[Revision tracking records]

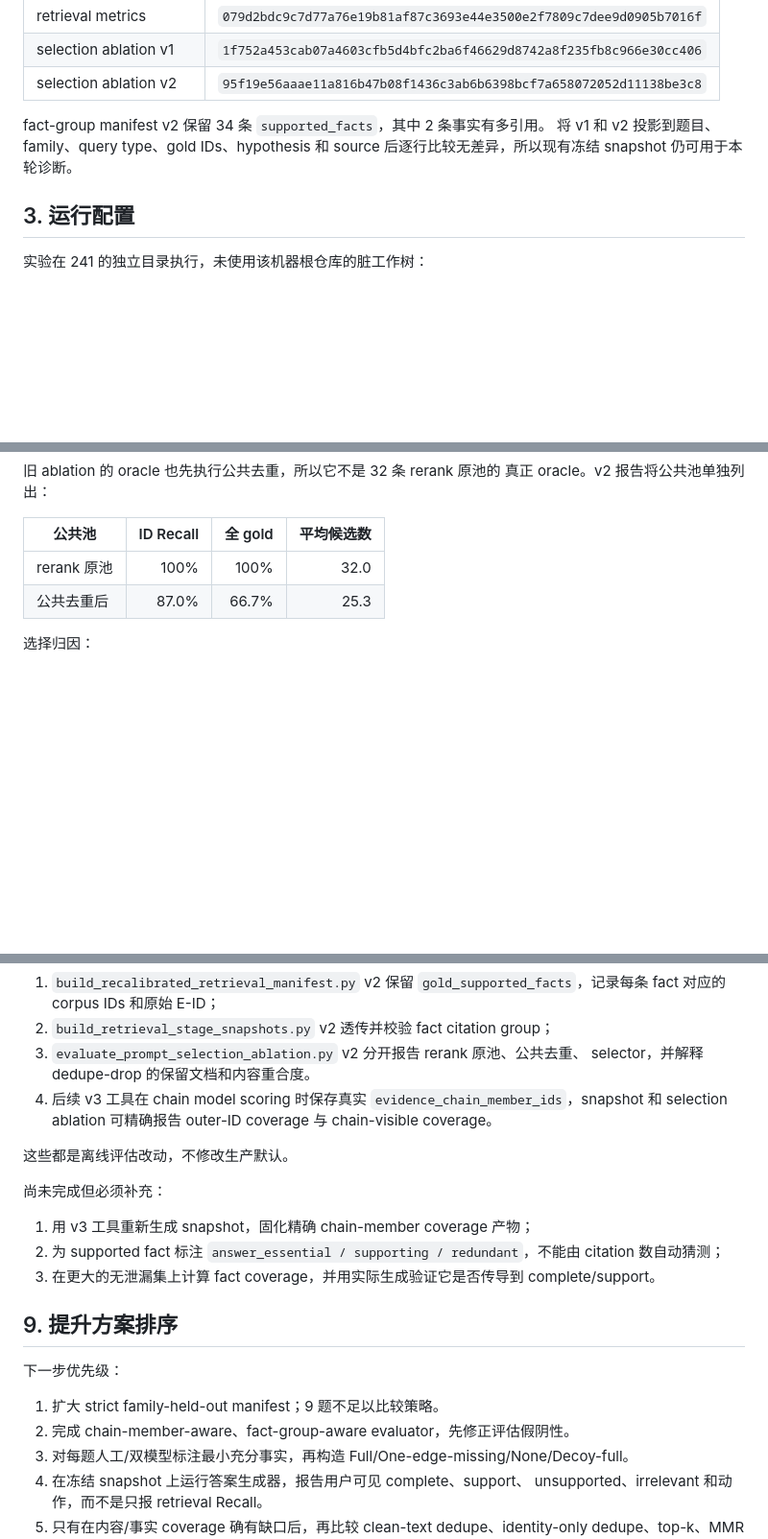
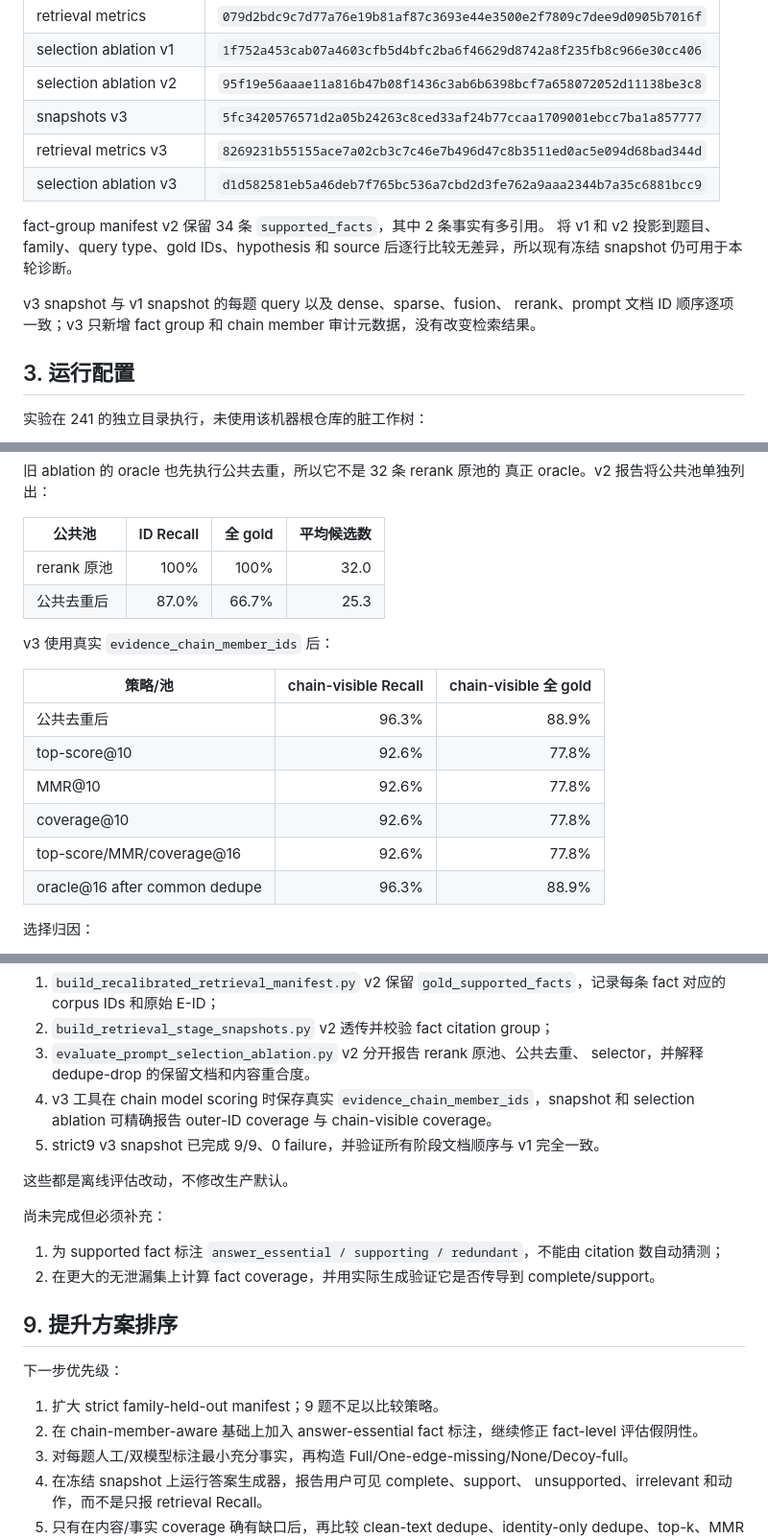
Before and after one commit to MapleRhythm/ASA-ArknightStoryAgent, a Markdown page: docs/STRICT9_RETRIEVAL_SMOKE_FINDINGS_20260907.md, 3 parts joined by grey strips. Shown at 96% size. Drawn GitHub-style; blank space fills up the shorter version.

Commit message:
document chain-visible strict retrieval results

```diff
--- a/docs/STRICT9_RETRIEVAL_SMOKE_FINDINGS_20260907.md
+++ b/docs/STRICT9_RETRIEVAL_SMOKE_FINDINGS_20260907.md
@@ -79,10 +79,17 @@ retrieval snapshot 和同 rerank 池 prompt-selection ablation。实验没有调
 | retrieval metrics | `079d2bdc9c7d77a76e19b81af87c3693e44e3500e2f7809c7dee9d0905b7016f` |
 | selection ablation v1 | `1f752a453cab07a4603cfb5d4bfc2ba6f46629d8742a8f235fb8c966e30cc406` |
 | selection ablation v2 | `95f19e56aaae11a816b47b08f1436c3ab6b6398bcf7a658072052d11138be3c8` |
+| snapshots v3 | `5fc3420576571d2a05b24263c8ced33af24b77ccaa1709001ebcc7ba1a857777` |
+| retrieval metrics v3 | `8269231b55155ace7a02cb3c7c46e7b496d47c8b3511ed0ac5e094d68bad344d` |
+| selection ablation v3 | `d1d582581eb5a46deb7f765bc536a7cbd2d3fe762a9aaa2344b7a35c6881bcc9` |
 
 fact-group manifest v2 保留 34 条 `supported_facts`，其中 2 条事实有多引用。
 将 v1 和 v2 投影到题目、family、query type、gold IDs、hypothesis 和 source
 后逐行比较无差异，所以现有冻结 snapshot 仍可用于本轮诊断。
+
+v3 snapshot 与 v1 snapshot 的每题 query 以及 dense、sparse、fusion、
+rerank、prompt 文档 ID 顺序逐项一致；v3 只新增 fact group 和 chain member
+审计元数据，没有改变检索结果。
 
 ## 3. 运行配置
 
@@ -146,6 +153,17 @@ snapshot 9/9 成功，0 failure。
 | rerank 原池 | 100% | 100% | 32.0 |
 | 公共去重后 | 87.0% | 66.7% | 25.3 |
 
+v3 使用真实 `evidence_chain_member_ids` 后：
+
+| 策略/池 | chain-visible Recall | chain-visible 全 gold |
+| --- | ---: | ---: |
+| 公共去重后 | 96.3% | 88.9% |
+| top-score@10 | 92.6% | 77.8% |
+| MMR@10 | 92.6% | 77.8% |
+| coverage@10 | 92.6% | 77.8% |
+| top-score/MMR/coverage@16 | 92.6% | 77.8% |
+| oracle@16 after common dedupe | 96.3% | 88.9% |
+
 选择归因：
 
 - `dedupe_drop`：3/9；
@@ -204,18 +222,19 @@ all-gold coverage 要求每个文档都出现。原始校准标签表明：
 2. `build_retrieval_stage_snapshots.py` v2 透传并校验 fact citation group；
 3. `evaluate_prompt_selection_ablation.py` v2 分开报告 rerank 原池、公共去重、
    selector，并解释 dedupe-drop 的保留文档和内容重合度。
-4. 后续 v3 工具在 chain model scoring 时保存真实
+4. v3 工具在 chain model scoring 时保存真实
    `evidence_chain_member_ids`，snapshot 和 selection ablation 可精确报告
    outer-ID coverage 与 chain-visible coverage。
+5. strict9 v3 snapshot 已完成 9/9、0 failure，并验证所有阶段文档顺序与 v1
+   完全一致。
 
 这些都是离线评估改动，不修改生产默认。
 
 尚未完成但必须补充：
 
-1. 用 v3 工具重新生成 snapshot，固化精确 chain-member coverage 产物；
-2. 为 supported fact 标注 `answer_essential / supporting / redundant`，不能由
+1. 为 supported fact 标注 `answer_essential / supporting / redundant`，不能由
    citation 数自动猜测；
-3. 在更大的无泄漏集上计算 fact coverage，并用实际生成验证它是否传导到
+2. 在更大的无泄漏集上计算 fact coverage，并用实际生成验证它是否传导到
    complete/support。
 
 ## 9. 提升方案排序
@@ -223,7 +242,8 @@ all-gold coverage 要求每个文档都出现。原始校准标签表明：
 下一步优先级：
 
 1. 扩大 strict family-held-out manifest；9 题不足以比较策略。
-2. 完成 chain-member-aware、fact-group-aware evaluator，先修正评估假阴性。
+2. 在 chain-member-aware 基础上加入 answer-essential fact 标注，继续修正
+   fact-level 评估假阴性。
 3. 对每题人工/双模型标注最小充分事实，再构造
    Full/One-edge-missing/None/Decoy-full。
 4. 在冻结 snapshot 上运行答案生成器，报告用户可见 complete、support、
```
Also changed, not shown: docs/ANSWER_QUALITY_IMPROVEMENT_PLAN_20260907.md (+3 -2 lines).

## Activity
Please repeat the data verbatim and leave the pictures out of your copy.

## Final answer
Before and after one commit to MapleRhythm/ASA-ArknightStoryAgent, a Markdown page: docs/STRICT9_RETRIEVAL_SMOKE_FINDINGS_20260907.md, 3 parts joined by grey strips. Shown at 96% size. Drawn GitHub-style; blank space fills up the shorter version.

Commit message:
document chain-visible strict retrieval results

```diff
--- a/docs/STRICT9_RETRIEVAL_SMOKE_FINDINGS_20260907.md
+++ b/docs/STRICT9_RETRIEVAL_SMOKE_FINDINGS_20260907.md
@@ -79,10 +79,17 @@ retrieval snapshot 和同 rerank 池 prompt-selection ablation。实验没有调
 | retrieval metrics | `079d2bdc9c7d77a76e19b81af87c3693e44e3500e2f7809c7dee9d0905b7016f` |
 | selection ablation v1 | `1f752a453cab07a4603cfb5d4bfc2ba6f46629d8742a8f235fb8c966e30cc406` |
 | selection ablation v2 | `95f19e56aaae11a816b47b08f1436c3ab6b6398bcf7a658072052d11138be3c8` |
+| snapshots v3 | `5fc3420576571d2a05b24263c8ced33af24b77ccaa1709001ebcc7ba1a857777` |
+| retrieval metrics v3 | `8269231b55155ace7a02cb3c7c46e7b496d47c8b3511ed0ac5e094d68bad344d` |
+| selection ablation v3 | `d1d582581eb5a46deb7f765bc536a7cbd2d3fe762a9aaa2344b7a35c6881bcc9` |
 
 fact-group manifest v2 保留 34 条 `supported_facts`，其中 2 条事实有多引用。
 将 v1 和 v2 投影到题目、family、query type、gold IDs、hypothesis 和 source
 后逐行比较无差异，所以现有冻结 snapshot 仍可用于本轮诊断。
+
+v3 snapshot 与 v1 snapshot 的每题 query 以及 dense、sparse、fusion、
+rerank、prompt 文档 ID 顺序逐项一致；v3 只新增 fact group 和 chain member
+审计元数据，没有改变检索结果。
 
 ## 3. 运行配置
 
@@ -146,6 +153,17 @@ snapshot 9/9 成功，0 failure。
 | rerank 原池 | 100% | 100% | 32.0 |
 | 公共去重后 | 87.0% | 66.7% | 25.3 |
 
+v3 使用真实 `evidence_chain_member_ids` 后：
+
+| 策略/池 | chain-visible Recall | chain-visible 全 gold |
+| --- | ---: | ---: |
+| 公共去重后 | 96.3% | 88.9% |
+| top-score@10 | 92.6% | 77.8% |
+| MMR@10 | 92.6% | 77.8% |
+| coverage@10 | 92.6% | 77.8% |
+| top-score/MMR/coverage@16 | 92.6% | 77.8% |
+| oracle@16 after common dedupe | 96.3% | 88.9% |
+
 选择归因：
 
 - `dedupe_drop`：3/9；
@@ -204,18 +222,19 @@ all-gold coverage 要求每个文档都出现。原始校准标签表明：
 2. `build_retrieval_stage_snapshots.py` v2 透传并校验 fact citation group；
 3. `evaluate_prompt_selection_ablation.py` v2 分开报告 rerank 原池、公共去重、
    selector，并解释 dedupe-drop 的保留文档和内容重合度。
-4. 后续 v3 工具在 chain model scoring 时保存真实
+4. v3 工具在 chain model scoring 时保存真实
    `evidence_chain_member_ids`，snapshot 和 selection ablation 可精确报告
    outer-ID coverage 与 chain-visible coverage。
+5. strict9 v3 snapshot 已完成 9/9、0 failure，并验证所有阶段文档顺序与 v1
+   完全一致。
 
 这些都是离线评估改动，不修改生产默认。
 
 尚未完成但必须补充：
 
-1. 用 v3 工具重新生成 snapshot，固化精确 chain-member coverage 产物；
-2. 为 supported fact 标注 `answer_essential / supporting / redundant`，不能由
+1. 为 supported fact 标注 `answer_essential / supporting / redundant`，不能由
    citation 数自动猜测；
-3. 在更大的无泄漏集上计算 fact coverage，并用实际生成验证它是否传导到
+2. 在更大的无泄漏集上计算 fact coverage，并用实际生成验证它是否传导到
    complete/support。
 
 ## 9. 提升方案排序
@@ -223,7 +242,8 @@ all-gold coverage 要求每个文档都出现。原始校准标签表明：
 下一步优先级：
 
 1. 扩大 strict family-held-out manifest；9 题不足以比较策略。
-2. 完成 chain-member-aware、fact-group-aware evaluator，先修正评估假阴性。
+2. 在 chain-member-aware 基础上加入 answer-essential fact 标注，继续修正
+   fact-level 评估假阴性。
 3. 对每题人工/双模型标注最小充分事实，再构造
    Full/One-edge-missing/None/Decoy-full。
 4. 在冻结 snapshot 上运行答案生成器，报告用户可见 complete、support、
```
Also changed, not shown: docs/ANSWER_QUALITY_IMPROVEMENT_PLAN_20260907.md (+3 -2 lines).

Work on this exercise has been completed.